I wonder: Do we in the modern world have difficulty with giving value to the Ascension because we don't really believe the saving power of the Cross?

But for the early church these two events, two truths, go together. Hymns that they sang – and quoted lines found in the New Testament – keep coming back to these two as a pair. Just three examples – there's the Christ-hymn in Philippians 2: 8, quoted by Paul:
"Christ humbled himself and became obedient to the point
of death – even death on a cross.
Therefore God highly exalted him and gave him the name
that is above every name".

And the letter to the Hebrews does the same thing, using the symbolism of sacrifice and kingship: -
"When he had made purification for sins [on the cross]
he sat down at the right hand of the Majesty on high" [having ascended into heaven]

Finally, a fragment found in 1 Timothy 3: 16 says "the great mystery of our religion" is this:
"He was revealed in flesh
he was vindicated in spirit .. and [two lines later]
he was taken up in glory"

so there's the cross, resurrection and ascension all together.

What does this mean, then, for our Christian lives together? How does affirming the Ascension alter the shape or intent of our faith?

Firstly, it means we need to look up to Jesus as much as we look back, or, it means we can't look back to Jesus as a figure in history, and see him truly and fully, unless we are also looking up to Jesus with God "enthroned in heaven" – to use more picture language. Whether
you think of God as "up there" or "in here", Jesus is the one who unites us to God, to whatever is the deepest reality, the ground of our being. Our Christian story says that in Jesus God has become joined to humanity – not that God can ever be apart from us or how would we exist? And the Ascension says that that was not a one-off or temporary event: Christ took human being into heaven, into God; in him we remain joined to God and it's in him we see what God is like.

Secondly, there's a connection between the image of Christ, enthroned as universal Lord and the compassion of God for the sufferings of humanity in the world.

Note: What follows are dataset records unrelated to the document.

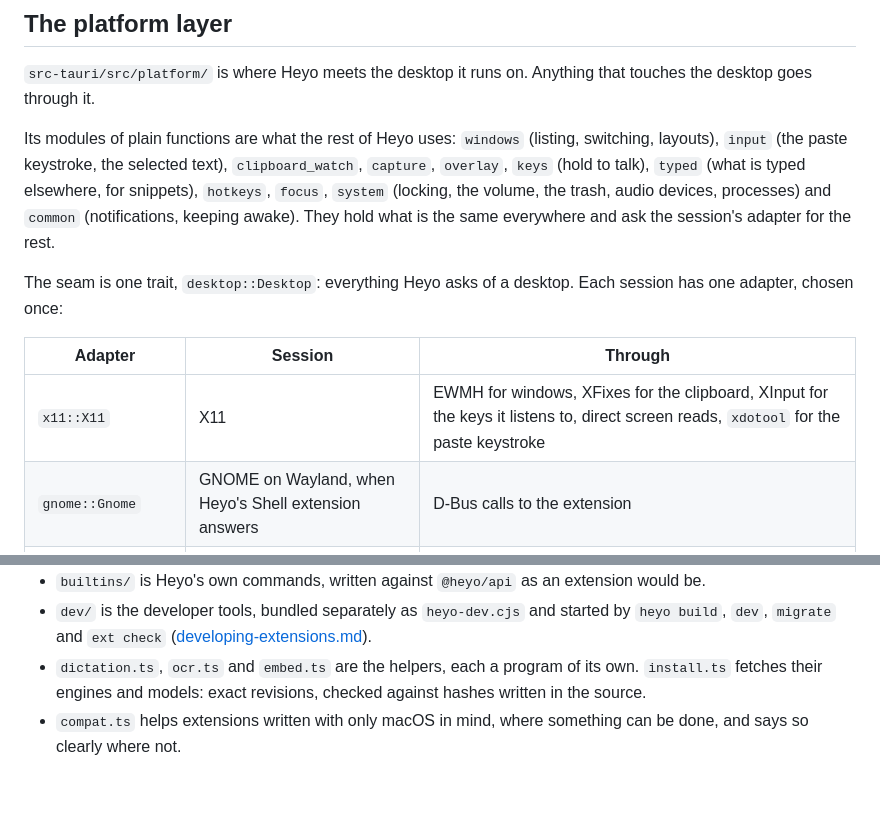
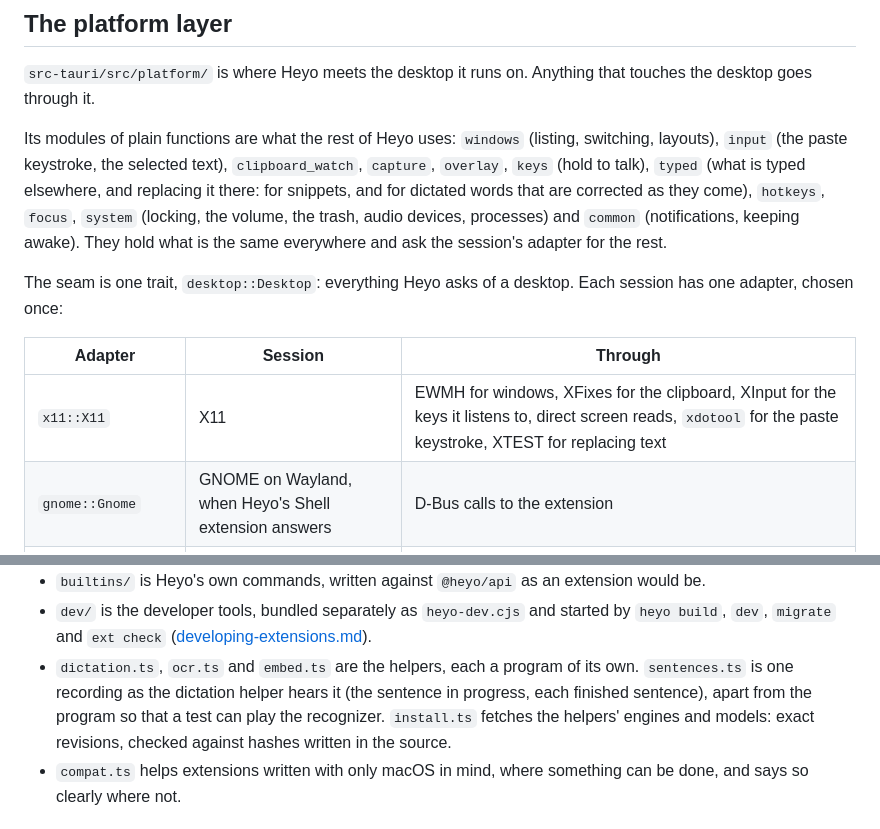
Before and after one commit to hdonix/heyo, a Markdown page: docs/architecture.md, 2 parts joined by grey strips. Drawn GitHub-style; blank space fills up the shorter version.

```diff
--- a/docs/architecture.md
+++ b/docs/architecture.md
@@ -298,7 +310,8 @@ Anything that touches the desktop goes through it.
 Its modules of plain functions are what the rest of Heyo uses: `windows`
 (listing, switching, layouts), `input` (the paste keystroke, the selected
 text), `clipboard_watch`, `capture`, `overlay`, `keys` (hold to talk),
-`typed` (what is typed elsewhere, for snippets), `hotkeys`, `focus`,
+`typed` (what is typed elsewhere, and replacing it there: for snippets,
+and for dictated words that are corrected as they come), `hotkeys`, `focus`,
 `system` (locking, the volume, the trash, audio devices, processes) and
 `common` (notifications, keeping awake). They hold what is the same
 everywhere and ask the session's adapter for the rest.
@@ -308,7 +321,7 @@ desktop. Each session has one adapter, chosen once:
 
 | Adapter | Session | Through |
 |---|---|---|
-| `x11::X11` | X11 | EWMH for windows, XFixes for the clipboard, XInput for the keys it listens to, direct screen reads, `xdotool` for the paste keystroke |
+| `x11::X11` | X11 | EWMH for windows, XFixes for the clipboard, XInput for the keys it listens to, direct screen reads, `xdotool` for the paste keystroke, XTEST for replacing text |
 | `gnome::Gnome` | GNOME on Wayland, when Heyo's Shell extension answers | D-Bus calls to the extension |
 | `win::Windows` | Windows | the Win32 API |
 | `desktop::Generic` | anything else | generic tools, where there are any: `wtype` or `ydotool`, a polled clipboard, `gnome-screenshot` |
@@ -418,8 +460,11 @@ Windows it registers them itself.
   started by `heyo build`, `dev`, `migrate` and `ext check`
   ([developing-extensions.md](developing-extensions.md)).
 - `dictation.ts`, `ocr.ts` and `embed.ts` are the helpers, each a program
-  of its own. `install.ts` fetches their engines and models: exact
-  revisions, checked against hashes written in the source.
+  of its own. `sentences.ts` is one recording as the dictation helper
+  hears it (the sentence in progress, each finished sentence), apart from
+  the program so that a test can play the recognizer. `install.ts`
+  fetches the helpers' engines and models: exact revisions, checked
+  against hashes written in the source.
 - `compat.ts` helps extensions written with only macOS in mind, where
   something can be done, and says so clearly where not.
 
```
Also changed, not shown: other parts of docs/architecture.md (+45 -4 lines), docs/development.md (+5 -1 lines), docs/usage.md (+56 -8 lines).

It is through the eyes of Christ, crucified and ascended, that God looks with compassion now on people in the Sudan: a nation about to be divided between the mainly Muslim North and the mainly Christian South, where violence is erupting in the border areas, whole towns are being destroyed, thousands forced to flee for their lives.

It's with that same compassion that God looks, now, at Anglicans in Zimbabwe being persecuted by their Government, helped by one of their own former bishops, a friend of Mugabe – where churches are being seized and priests and people arrested.

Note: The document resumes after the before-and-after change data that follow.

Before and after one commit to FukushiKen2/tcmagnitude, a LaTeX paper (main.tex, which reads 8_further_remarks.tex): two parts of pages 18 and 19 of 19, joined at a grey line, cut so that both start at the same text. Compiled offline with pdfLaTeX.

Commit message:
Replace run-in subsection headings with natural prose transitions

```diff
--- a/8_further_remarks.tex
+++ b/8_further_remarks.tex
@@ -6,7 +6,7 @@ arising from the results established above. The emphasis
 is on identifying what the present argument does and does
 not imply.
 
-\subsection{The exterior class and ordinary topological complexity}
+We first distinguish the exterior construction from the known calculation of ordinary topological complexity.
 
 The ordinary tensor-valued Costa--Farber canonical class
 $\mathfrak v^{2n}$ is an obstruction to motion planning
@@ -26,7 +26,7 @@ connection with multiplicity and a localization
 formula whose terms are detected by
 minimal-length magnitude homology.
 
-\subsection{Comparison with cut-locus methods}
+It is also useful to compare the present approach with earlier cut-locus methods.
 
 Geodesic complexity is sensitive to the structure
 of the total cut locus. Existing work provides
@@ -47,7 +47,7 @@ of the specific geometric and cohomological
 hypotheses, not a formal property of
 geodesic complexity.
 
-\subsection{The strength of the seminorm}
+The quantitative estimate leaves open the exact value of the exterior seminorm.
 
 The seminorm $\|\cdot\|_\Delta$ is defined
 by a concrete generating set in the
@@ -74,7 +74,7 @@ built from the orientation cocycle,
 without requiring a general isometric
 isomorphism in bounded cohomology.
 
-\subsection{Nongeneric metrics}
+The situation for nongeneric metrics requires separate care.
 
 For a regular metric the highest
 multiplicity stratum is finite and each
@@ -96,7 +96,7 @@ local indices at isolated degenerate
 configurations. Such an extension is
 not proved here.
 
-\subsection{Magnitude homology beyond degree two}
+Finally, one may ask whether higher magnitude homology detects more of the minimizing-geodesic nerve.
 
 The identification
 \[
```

Christ shows us the humanity and compassion of God. It's in him that we can hold these and all our other concerns before God, and through Christ we are moved to care and to act.

So the Ascension reveals a truth about Christ which is also a truth about us. It calls us to look at the world and our own lives from the point of view of Christ the universal lord – to see that "the way things are" is not "how things have to be". That war, famine and deceit are not God's will for us any more than fear, slander or contempt. He calls us to shake off our slumbers, our indifferences, our casual ways of harming or ignoring others and to look up, to see the possibilities that God is drawing us into. The Ascension which we remember as an event in the past, to do with Christ, is a permanent possibility into which we are invited to enter, through Christ.

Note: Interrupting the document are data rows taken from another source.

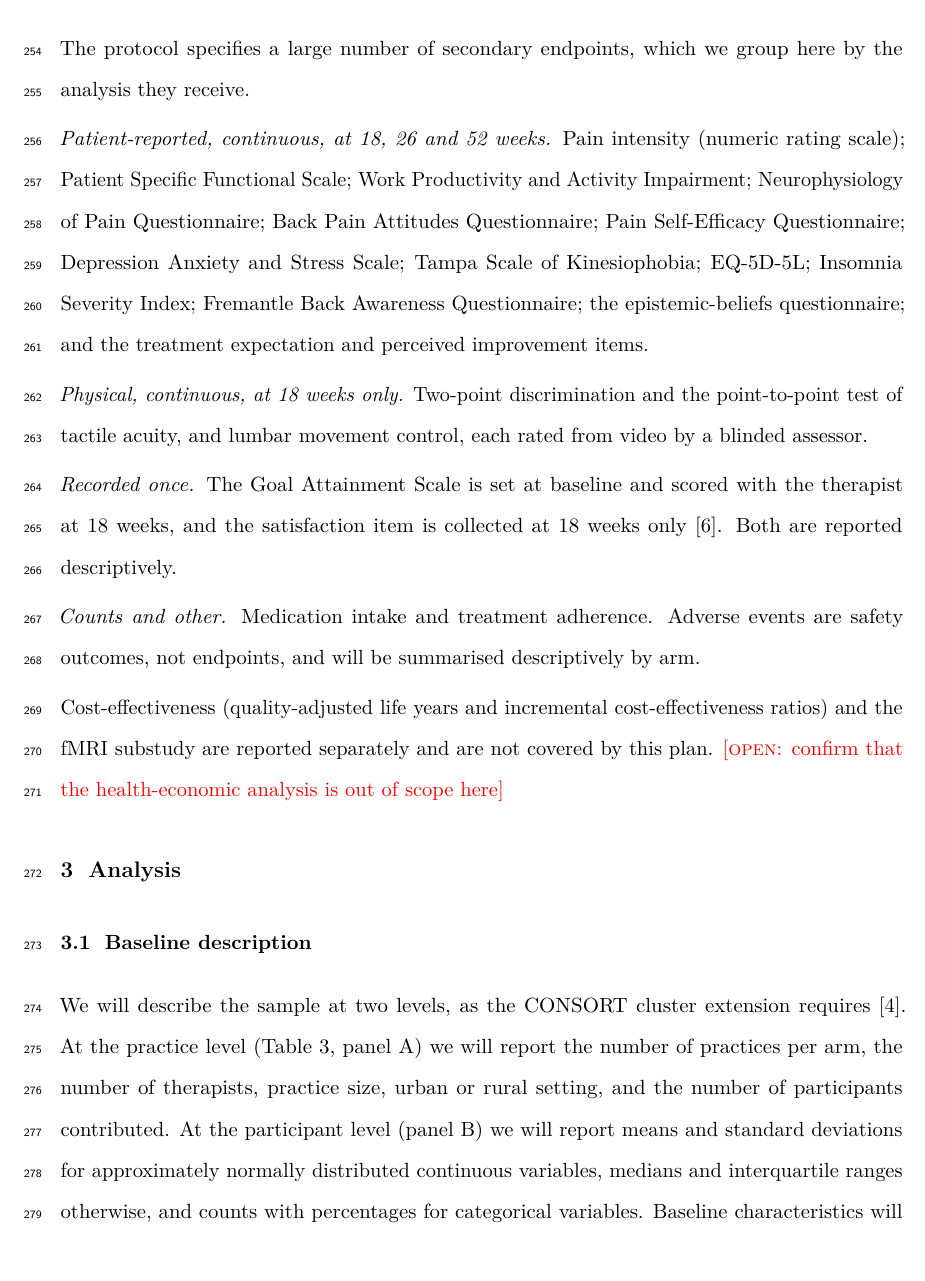
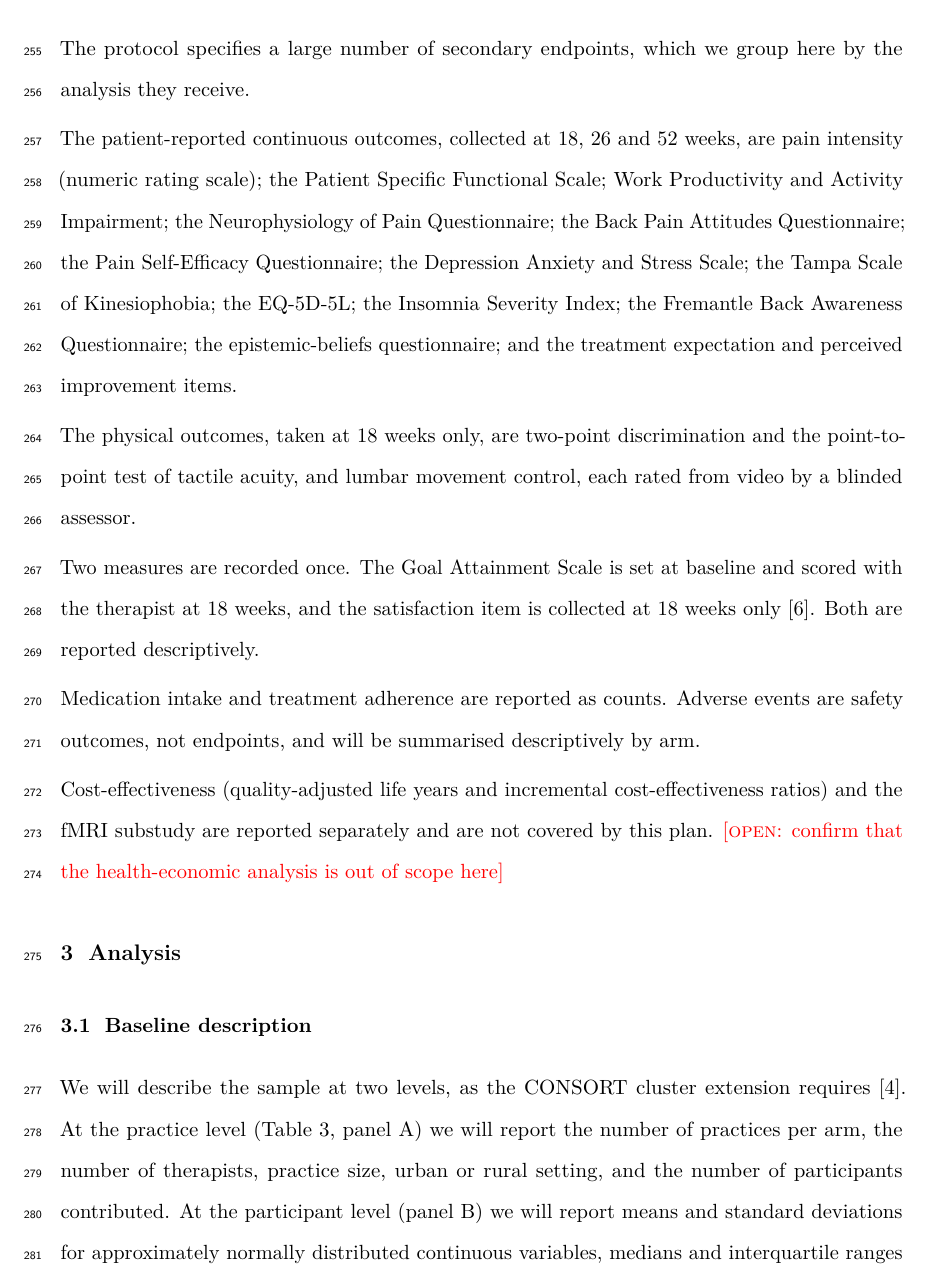
Before and after one commit to jdegenfellner/Resolve_Swiss_Statistical_Analysis_Plan, a LaTeX document (paper.tex): part of page 11 of 29, cut so that both start at the same text. Compiled offline with pdfLaTeX.

Commit message:
Full sentences throughout: outcome definitions, eligibility, secondary outcome groups, ethics declaration

```diff
--- a/paper.tex
+++ b/paper.tex
@@ -523,23 +523,25 @@ Roland--Morris Disability Questionnaire, a 24-item instrument scored from 0
 The protocol specifies a large number of secondary endpoints, which we group
 here by the analysis they receive.
 
-\emph{Patient-reported, continuous, at 18, 26 and 52 weeks.} Pain intensity
-(numeric rating scale); Patient Specific Functional Scale; Work Productivity and
-Activity Impairment; Neurophysiology of Pain Questionnaire; Back Pain Attitudes
-Questionnaire; Pain Self-Efficacy Questionnaire; Depression Anxiety and Stress
-Scale; Tampa Scale of Kinesiophobia; EQ-5D-5L; Insomnia Severity Index;
+The patient-reported continuous outcomes, collected at 18, 26 and 52 weeks,
+are pain intensity (numeric rating scale); the Patient Specific Functional
+Scale; Work Productivity and Activity Impairment; the Neurophysiology of
+Pain Questionnaire; the Back Pain Attitudes Questionnaire; the Pain
+Self-Efficacy Questionnaire; the Depression Anxiety and Stress Scale; the
+Tampa Scale of Kinesiophobia; the EQ-5D-5L; the Insomnia Severity Index; the
 Fremantle Back Awareness Questionnaire; the epistemic-beliefs questionnaire;
 and the treatment expectation and perceived improvement items.
 
-\emph{Physical, continuous, at 18 weeks only.} Two-point discrimination and the
-point-to-point test of tactile acuity, and lumbar movement control, each rated
-from video by a blinded assessor.
+The physical outcomes, taken at 18 weeks only, are two-point discrimination
+and the point-to-point test of tactile acuity, and lumbar movement control,
+each rated from video by a blinded assessor.
 
-\emph{Recorded once.} The Goal Attainment Scale is set at baseline and scored
-with the therapist at 18 weeks, and the satisfaction item is collected at 18
-weeks only \citep{protocol2025}. Both are reported descriptively.
+Two measures are recorded once. The Goal Attainment Scale is set at baseline
+and scored with the therapist at 18 weeks, and the satisfaction item is
+collected at 18 weeks only \citep{protocol2025}. Both are reported
+descriptively.
 
-\emph{Counts and other.} Medication intake and treatment adherence. Adverse
+Medication intake and treatment adherence are reported as counts. Adverse
 events are safety outcomes, not endpoints, and will be summarised
 descriptively by arm.
 
```
Also changed, not shown: paper.pdf, paper.tex (20 more changed lines).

This is a truth celebrated wonderfully by my old schoolmate, Thomas Traherne. He says this in Centuries of Meditation, Second Century, chapter 18:

"You shall be glorified, you shall live in communion with Him, you shall ascend into the Throne of the highest Heavens; you shall be satisfied, you shall be made greater than the Heavens, you shall be like Him, when you enjoy the world as He doth; you shall converse with His wisdom, goodness, and power above all worlds, and therefore shall know Him. To know Whom is a sublime thing; for it is Life Eternal."

Thanks be to God. Alleluia, Christ is risen